|Chime||United States.||Free Plan Only.||None.||Free within the US at selected ATMs. $2.50 per withdrawal overseas.||USD only.||Earn up to 0.50% APY in a savings account.|
|Monzo||United Kingdom.||Free Plan Only.||None.||Unlimited free withdrawals in most EU countries. Free up $250 per month outside of EU.||GBP only.||1.63% on money in a savings pot.|
|Monese||Europe.||- Starter: Free|
- Essential: £1.95 /month
- Classic: £5.95 /month
- Premium: £14.95 /month
|2.5% on weekdays & 3.5% on weekends.||Free £200 per month. 2% after that.||GBP and Euro.||2.20% of money in a savings account.|
|Charles Schwab||United States & Canada (checking and savings accounts).||Free Plan Only.||None.||None||USD only.||0.05% of money in a savings account.|
|Capital One 360||United States.||Free Plan Only.||None.||None||USD only.||0.40% on money in a 360 savings account.|
|HSBC Global Money Account||Worldwide.||Depends On Location.||2% - 3%.||Free at most HSBC ATMs but it may change per country.||Local currency only.||0.01% on money in savings. Interest can be higher with more money.|
Important Details For The Comparison
Please note that plan perks differ depending on which country you sign up in.
Our Digital Nomad Banking Strategy
I don’t recommend that you go and open up an account with every one of the banks.
It’s just not necessary. Choose 2-3 that will make your life most manageable and go sign up with them.
These are the banks that Ashley and I use for both our personal and business accounts.
For personal digital banks we use:
Wise is primarily for receiving and sending large sums of money internationally. We use both Revolut and Chime on a daily basis.
At this point we use a bank in Australia as our main traditional bank. This bank holds our savings because they offer far better interest rates.
Business banking can be annoying.
Lots of banks think that they can ramp up the service and transaction fees because it’s a business account. As you no know, I hate paying fees.
For business we use Wise as our digital business bank account. This means we save a ton of money on international transactions such as paying for software charged in a foreign currency.
We also use one of the bigger traditional banks as our main business account in Australia. This holds most of the money we keep in the business. We transfer it from this account to the Wise business account whenever we need to pay something internationally.
Wrapping It Up
So there you have it.
The best banks for digital nomads.
As you can see there are quite a few to choose from and they make your life easier. The good news is that banks in general are starting to realize that allowing easy international banking is important.
I expect to see even more innovation in the near future which will make digital nomad banking even easier – And of course less fees!
Which digital nomad banks do I recommend the most?

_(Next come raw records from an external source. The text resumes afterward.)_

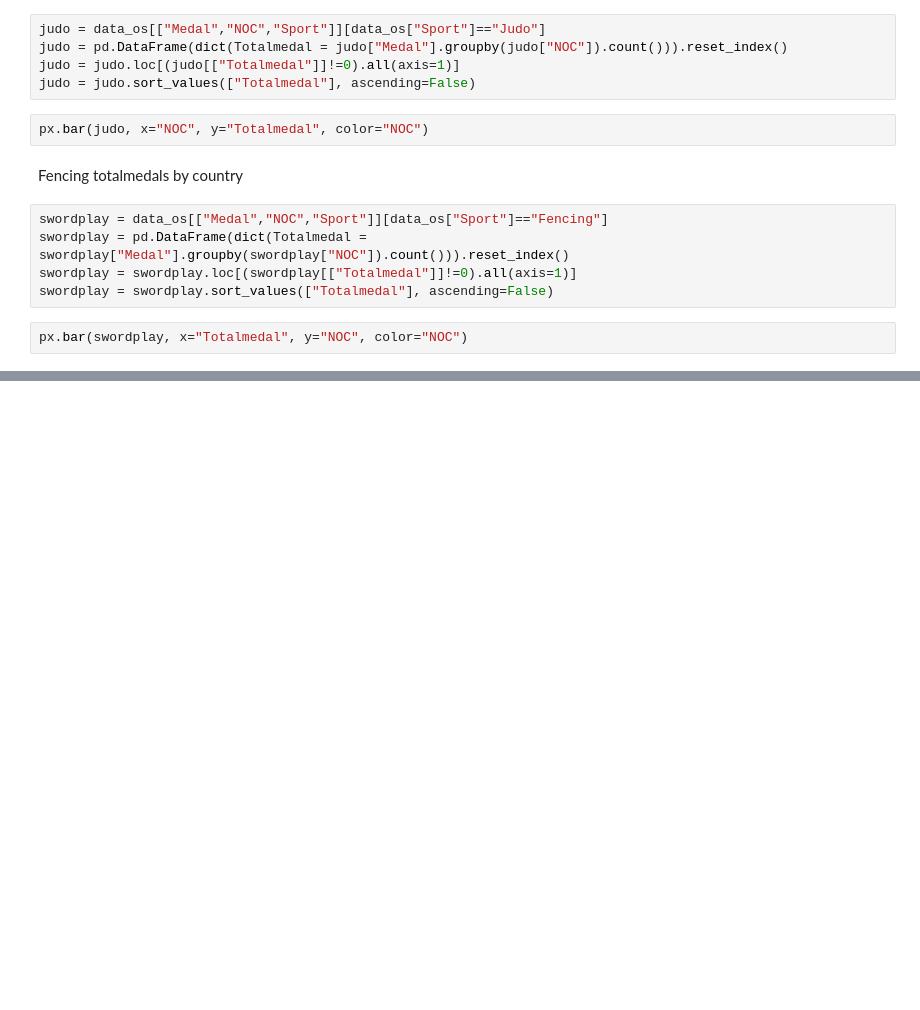
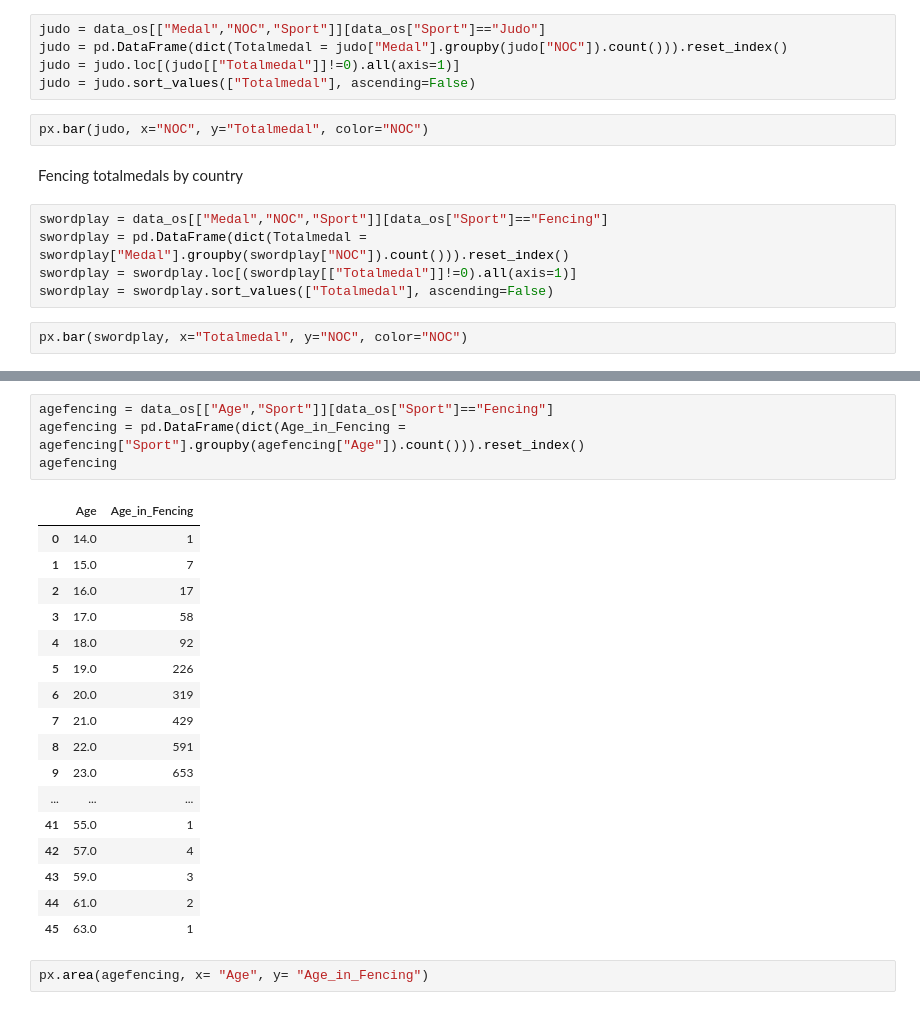
Before and after one commit to AmalDerbali/Databehandling-OS-projekt-Amal-D-Jim-S, a Jupyter notebook: projekt_OS.ipynb, the cells around one changed output, grey strips where cells are left out. Saved outputs shown, nothing was run; the diff lists cells and outputs as text; blank space fills up the shorter version.

```diff
--- a/projekt_OS.ipynb
+++ b/projekt_OS.ipynb
@@ -365,0 +392,24 @@ px.bar(swordplay, x="Totalmedal", y="NOC", color="NOC")
+# %%
+agefencing = data_os[["Age","Sport"]][data_os["Sport"]=="Fencing"]
+agefencing = pd.DataFrame(dict(Age_in_Fencing = agefencing["Sport"].groupby(agefencing["Age"]).count())).reset_index()
+agefencing
+# %% [output]
+|  | Age | Age_in_Fencing |
+| 0 | 14.0 | 1 |
+| 1 | 15.0 | 7 |
+| 2 | 16.0 | 17 |
+| 3 | 17.0 | 58 |
+| 4 | 18.0 | 92 |
+| 5 | 19.0 | 226 |
+| 6 | 20.0 | 319 |
+| 7 | 21.0 | 429 |
+| 8 | 22.0 | 591 |
+| 9 | 23.0 | 653 |
+| ... | ... | ... |
+| 41 | 55.0 | 1 |
+| 42 | 57.0 | 4 |
+| 43 | 59.0 | 3 |
+| 44 | 61.0 | 2 |
+| 45 | 63.0 | 1 |
+# %%
+px.area(agefencing, x= "Age", y= "Age_in_Fencing")
```
Also changed, not shown: parts of 3 cells of this notebook.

I have accounts with both of them and between them pay very few international fees. For EU citizens or residents N26 is also a very good option. They have excellent perks on their premium accounts such as the insurance.
Did I miss one of your recommended best banks for digital nomads?
Let me know in the comments so I can check it out.